Source information:
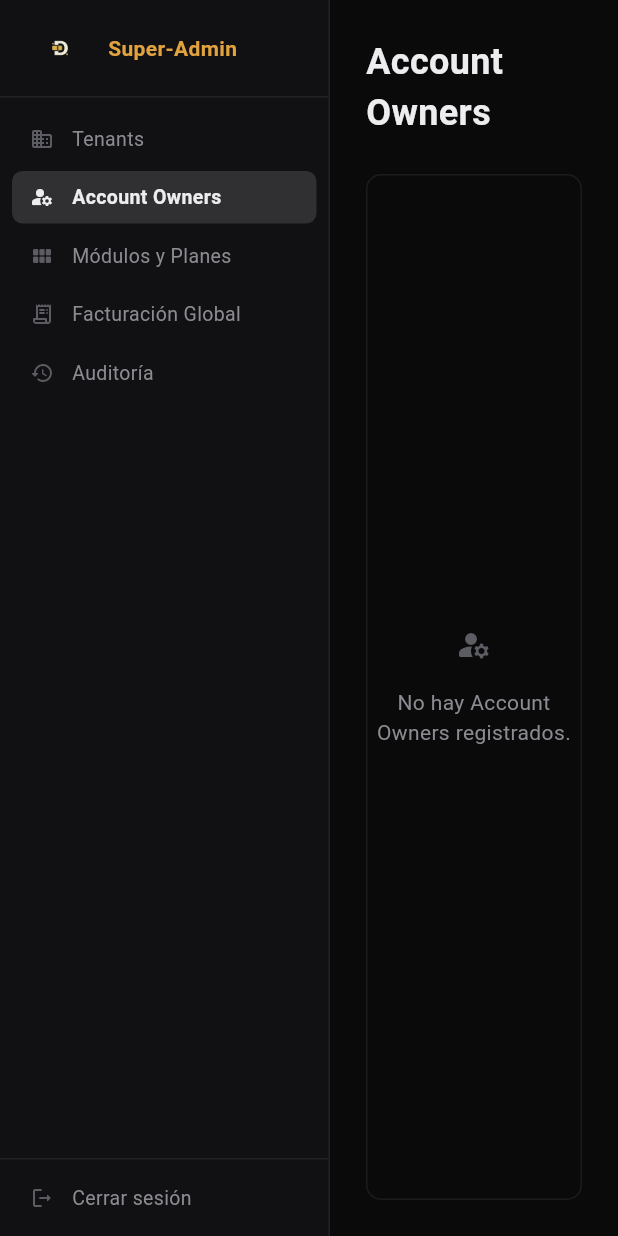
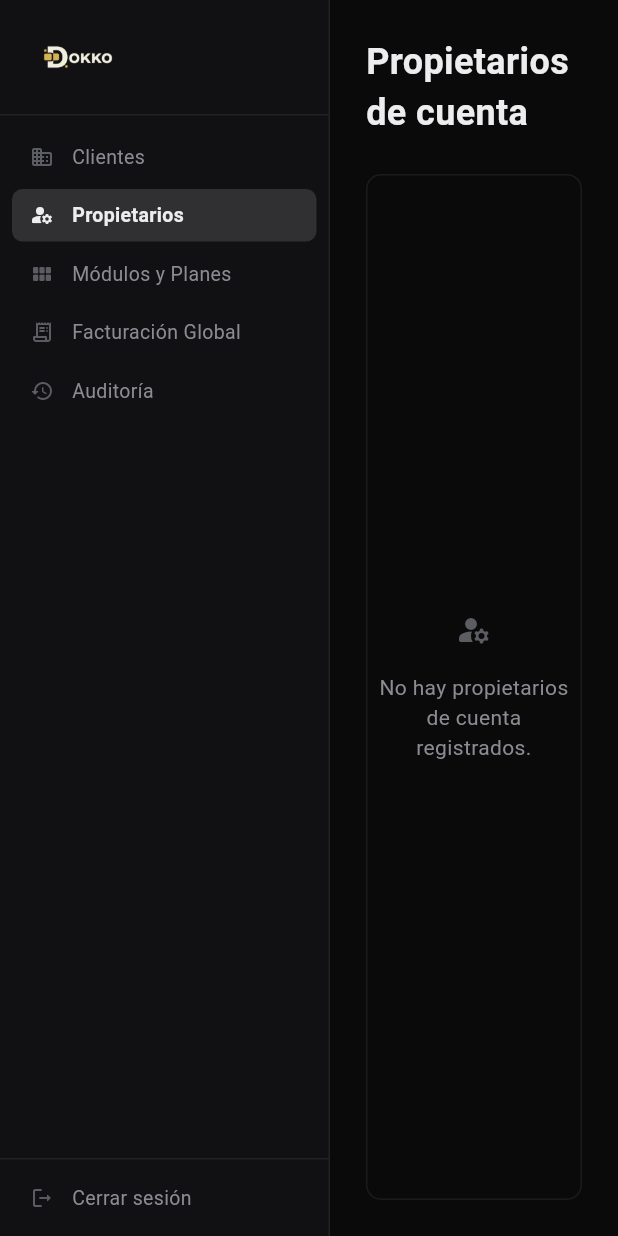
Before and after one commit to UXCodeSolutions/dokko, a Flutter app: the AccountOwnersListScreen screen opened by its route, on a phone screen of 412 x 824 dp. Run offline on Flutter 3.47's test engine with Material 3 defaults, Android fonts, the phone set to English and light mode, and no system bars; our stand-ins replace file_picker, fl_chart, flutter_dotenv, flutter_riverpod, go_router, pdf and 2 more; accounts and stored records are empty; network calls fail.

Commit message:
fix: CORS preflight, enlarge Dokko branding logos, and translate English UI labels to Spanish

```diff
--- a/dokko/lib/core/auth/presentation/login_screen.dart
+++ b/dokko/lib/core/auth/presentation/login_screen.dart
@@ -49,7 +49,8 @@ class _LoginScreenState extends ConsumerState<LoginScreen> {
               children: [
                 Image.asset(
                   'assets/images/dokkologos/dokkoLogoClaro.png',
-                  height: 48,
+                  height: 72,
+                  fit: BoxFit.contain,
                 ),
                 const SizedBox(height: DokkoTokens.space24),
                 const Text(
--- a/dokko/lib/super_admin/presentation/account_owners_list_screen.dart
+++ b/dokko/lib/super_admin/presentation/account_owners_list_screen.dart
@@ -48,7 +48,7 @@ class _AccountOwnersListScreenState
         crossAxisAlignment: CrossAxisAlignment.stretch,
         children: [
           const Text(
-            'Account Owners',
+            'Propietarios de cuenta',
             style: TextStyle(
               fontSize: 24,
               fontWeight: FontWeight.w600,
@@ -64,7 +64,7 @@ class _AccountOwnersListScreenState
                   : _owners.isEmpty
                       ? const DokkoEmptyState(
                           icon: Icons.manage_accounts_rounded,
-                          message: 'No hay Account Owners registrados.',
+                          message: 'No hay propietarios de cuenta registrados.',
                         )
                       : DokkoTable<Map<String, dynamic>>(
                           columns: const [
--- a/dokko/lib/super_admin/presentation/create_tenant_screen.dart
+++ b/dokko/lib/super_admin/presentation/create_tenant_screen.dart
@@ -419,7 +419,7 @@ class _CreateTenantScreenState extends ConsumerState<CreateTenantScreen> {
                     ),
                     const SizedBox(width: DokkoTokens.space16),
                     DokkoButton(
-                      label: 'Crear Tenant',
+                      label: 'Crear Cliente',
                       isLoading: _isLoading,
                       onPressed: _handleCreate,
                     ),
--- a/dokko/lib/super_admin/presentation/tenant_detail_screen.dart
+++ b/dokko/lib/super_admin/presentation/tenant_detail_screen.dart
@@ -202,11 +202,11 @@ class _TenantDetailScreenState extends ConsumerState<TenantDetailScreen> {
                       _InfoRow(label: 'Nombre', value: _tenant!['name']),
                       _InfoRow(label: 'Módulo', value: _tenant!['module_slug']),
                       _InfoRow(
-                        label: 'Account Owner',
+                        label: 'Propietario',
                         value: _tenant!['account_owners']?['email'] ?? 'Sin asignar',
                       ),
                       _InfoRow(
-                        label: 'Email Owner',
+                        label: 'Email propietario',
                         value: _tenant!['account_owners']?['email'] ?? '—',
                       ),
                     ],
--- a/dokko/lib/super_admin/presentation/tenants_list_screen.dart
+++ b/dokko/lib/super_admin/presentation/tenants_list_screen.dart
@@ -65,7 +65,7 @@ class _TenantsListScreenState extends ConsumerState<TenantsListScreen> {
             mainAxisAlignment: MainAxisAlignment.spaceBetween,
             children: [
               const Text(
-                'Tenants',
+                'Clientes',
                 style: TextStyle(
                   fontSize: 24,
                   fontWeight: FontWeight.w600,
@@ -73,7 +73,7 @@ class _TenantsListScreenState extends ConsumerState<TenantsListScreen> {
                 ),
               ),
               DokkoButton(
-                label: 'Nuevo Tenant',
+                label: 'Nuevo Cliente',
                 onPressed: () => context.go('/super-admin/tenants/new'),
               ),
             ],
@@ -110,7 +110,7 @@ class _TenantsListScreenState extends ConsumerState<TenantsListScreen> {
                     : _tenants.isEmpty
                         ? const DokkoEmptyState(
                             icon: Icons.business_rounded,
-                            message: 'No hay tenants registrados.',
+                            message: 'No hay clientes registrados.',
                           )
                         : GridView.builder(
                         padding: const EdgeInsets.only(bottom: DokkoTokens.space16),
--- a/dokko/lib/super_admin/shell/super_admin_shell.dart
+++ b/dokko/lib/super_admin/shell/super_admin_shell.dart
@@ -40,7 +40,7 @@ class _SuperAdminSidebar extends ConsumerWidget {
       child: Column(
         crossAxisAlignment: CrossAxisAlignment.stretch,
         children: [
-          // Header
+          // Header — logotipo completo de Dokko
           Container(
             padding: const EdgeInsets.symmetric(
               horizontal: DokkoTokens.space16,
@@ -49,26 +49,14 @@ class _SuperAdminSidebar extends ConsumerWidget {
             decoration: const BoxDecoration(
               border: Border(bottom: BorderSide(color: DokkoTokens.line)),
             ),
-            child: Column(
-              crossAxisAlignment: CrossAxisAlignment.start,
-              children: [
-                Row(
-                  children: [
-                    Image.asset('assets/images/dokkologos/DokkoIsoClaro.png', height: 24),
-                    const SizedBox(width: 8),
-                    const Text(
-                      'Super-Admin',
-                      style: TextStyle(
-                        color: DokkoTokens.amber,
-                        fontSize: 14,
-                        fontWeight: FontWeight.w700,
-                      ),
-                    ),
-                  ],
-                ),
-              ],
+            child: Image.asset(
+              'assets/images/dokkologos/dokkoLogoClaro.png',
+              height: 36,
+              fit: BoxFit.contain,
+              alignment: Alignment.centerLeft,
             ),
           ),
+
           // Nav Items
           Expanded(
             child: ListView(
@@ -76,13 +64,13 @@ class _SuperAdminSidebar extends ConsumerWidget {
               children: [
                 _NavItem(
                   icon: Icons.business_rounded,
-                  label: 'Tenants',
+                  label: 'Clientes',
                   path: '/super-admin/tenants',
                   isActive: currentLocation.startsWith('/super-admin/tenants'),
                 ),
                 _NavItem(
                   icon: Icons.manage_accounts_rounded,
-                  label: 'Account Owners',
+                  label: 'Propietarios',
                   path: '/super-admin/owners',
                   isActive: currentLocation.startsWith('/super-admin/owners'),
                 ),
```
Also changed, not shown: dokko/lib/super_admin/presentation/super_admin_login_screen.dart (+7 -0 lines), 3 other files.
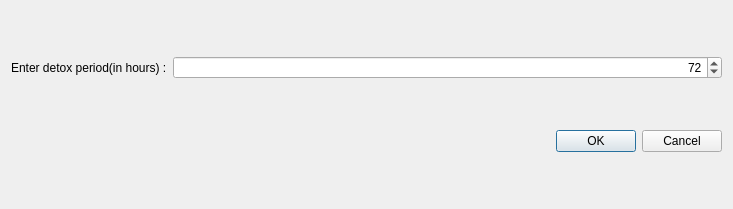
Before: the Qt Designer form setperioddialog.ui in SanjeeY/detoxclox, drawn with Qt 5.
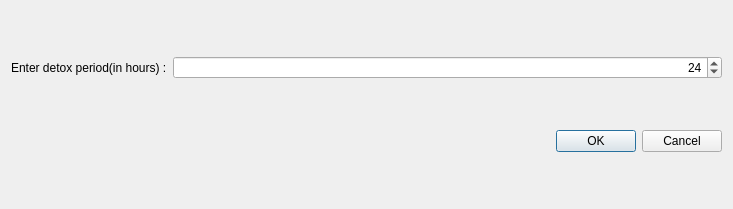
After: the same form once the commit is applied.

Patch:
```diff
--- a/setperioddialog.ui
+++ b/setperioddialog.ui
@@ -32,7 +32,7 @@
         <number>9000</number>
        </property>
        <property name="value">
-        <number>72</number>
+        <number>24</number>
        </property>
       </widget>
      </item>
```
--
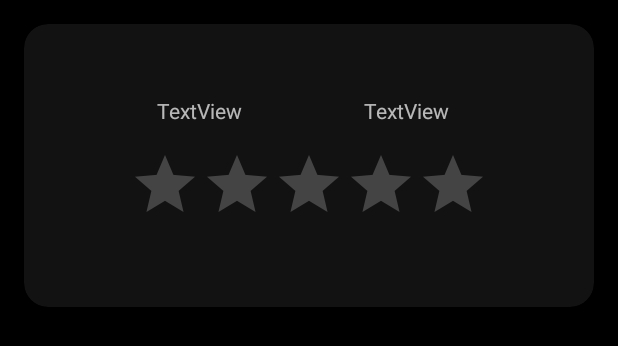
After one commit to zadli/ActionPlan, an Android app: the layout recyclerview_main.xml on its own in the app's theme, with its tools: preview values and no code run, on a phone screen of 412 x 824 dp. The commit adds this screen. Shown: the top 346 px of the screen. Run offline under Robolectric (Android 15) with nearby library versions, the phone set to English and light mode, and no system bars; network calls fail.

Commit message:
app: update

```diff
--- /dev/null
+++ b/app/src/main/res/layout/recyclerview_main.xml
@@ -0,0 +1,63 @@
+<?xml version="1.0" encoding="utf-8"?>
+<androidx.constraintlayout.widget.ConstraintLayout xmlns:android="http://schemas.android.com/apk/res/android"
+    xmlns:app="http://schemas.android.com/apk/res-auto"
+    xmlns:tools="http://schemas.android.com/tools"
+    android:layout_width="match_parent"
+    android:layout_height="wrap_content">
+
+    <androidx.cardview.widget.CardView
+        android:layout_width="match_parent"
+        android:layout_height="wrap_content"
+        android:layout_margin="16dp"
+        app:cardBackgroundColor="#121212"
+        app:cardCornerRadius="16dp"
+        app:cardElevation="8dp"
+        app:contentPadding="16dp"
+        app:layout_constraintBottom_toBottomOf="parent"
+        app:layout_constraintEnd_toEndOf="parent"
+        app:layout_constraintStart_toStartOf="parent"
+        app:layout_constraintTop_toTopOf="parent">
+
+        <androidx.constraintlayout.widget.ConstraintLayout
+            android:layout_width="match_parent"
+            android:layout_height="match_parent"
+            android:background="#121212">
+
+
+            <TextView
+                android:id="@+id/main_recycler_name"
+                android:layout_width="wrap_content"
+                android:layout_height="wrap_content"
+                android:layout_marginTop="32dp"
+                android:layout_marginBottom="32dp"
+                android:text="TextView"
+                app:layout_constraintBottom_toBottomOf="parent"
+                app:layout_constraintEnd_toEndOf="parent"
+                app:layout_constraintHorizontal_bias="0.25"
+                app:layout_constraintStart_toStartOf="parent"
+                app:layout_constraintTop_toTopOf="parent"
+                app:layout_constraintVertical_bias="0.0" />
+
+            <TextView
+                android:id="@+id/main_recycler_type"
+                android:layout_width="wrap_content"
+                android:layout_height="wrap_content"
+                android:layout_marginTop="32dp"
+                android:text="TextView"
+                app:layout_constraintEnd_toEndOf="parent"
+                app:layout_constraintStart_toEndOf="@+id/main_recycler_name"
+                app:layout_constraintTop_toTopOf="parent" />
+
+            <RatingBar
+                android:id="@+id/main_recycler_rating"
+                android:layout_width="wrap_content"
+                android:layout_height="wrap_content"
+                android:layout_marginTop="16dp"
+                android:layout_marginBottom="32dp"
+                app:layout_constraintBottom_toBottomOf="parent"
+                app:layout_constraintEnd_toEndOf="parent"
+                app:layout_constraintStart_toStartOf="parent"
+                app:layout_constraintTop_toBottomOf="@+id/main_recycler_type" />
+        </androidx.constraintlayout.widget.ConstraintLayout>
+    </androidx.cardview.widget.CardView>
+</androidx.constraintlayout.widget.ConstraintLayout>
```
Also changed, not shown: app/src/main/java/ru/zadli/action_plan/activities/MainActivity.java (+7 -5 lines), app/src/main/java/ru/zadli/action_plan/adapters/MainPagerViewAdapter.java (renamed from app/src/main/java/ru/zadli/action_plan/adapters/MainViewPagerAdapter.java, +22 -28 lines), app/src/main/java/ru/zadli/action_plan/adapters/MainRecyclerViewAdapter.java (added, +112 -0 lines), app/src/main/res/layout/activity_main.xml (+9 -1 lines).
--
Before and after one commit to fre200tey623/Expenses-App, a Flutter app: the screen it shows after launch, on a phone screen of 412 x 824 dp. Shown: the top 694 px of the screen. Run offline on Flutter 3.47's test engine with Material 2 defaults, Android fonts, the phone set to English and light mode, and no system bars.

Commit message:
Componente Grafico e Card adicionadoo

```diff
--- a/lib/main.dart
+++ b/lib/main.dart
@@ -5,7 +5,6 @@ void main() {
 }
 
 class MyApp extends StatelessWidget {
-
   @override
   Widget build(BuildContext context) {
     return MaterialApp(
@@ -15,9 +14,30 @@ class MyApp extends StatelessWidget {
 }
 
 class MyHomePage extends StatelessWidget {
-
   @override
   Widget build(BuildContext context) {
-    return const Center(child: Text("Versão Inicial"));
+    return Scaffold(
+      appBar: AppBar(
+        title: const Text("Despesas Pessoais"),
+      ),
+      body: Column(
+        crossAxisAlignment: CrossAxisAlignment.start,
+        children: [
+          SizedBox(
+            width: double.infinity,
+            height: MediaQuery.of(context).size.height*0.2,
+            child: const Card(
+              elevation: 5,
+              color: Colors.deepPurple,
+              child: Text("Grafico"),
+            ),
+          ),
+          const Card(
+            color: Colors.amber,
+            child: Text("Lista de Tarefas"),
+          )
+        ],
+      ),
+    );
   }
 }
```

Aim of the exercise: Report each line of the data that includes the string "schemas".

Problem solution:
+<androidx.constraintlayout.widget.ConstraintLayout xmlns:android="http://schemas.android.com/apk/res/android"
+    xmlns:app="http://schemas.android.com/apk/res-auto"
+    xmlns:tools="http://schemas.android.com/tools"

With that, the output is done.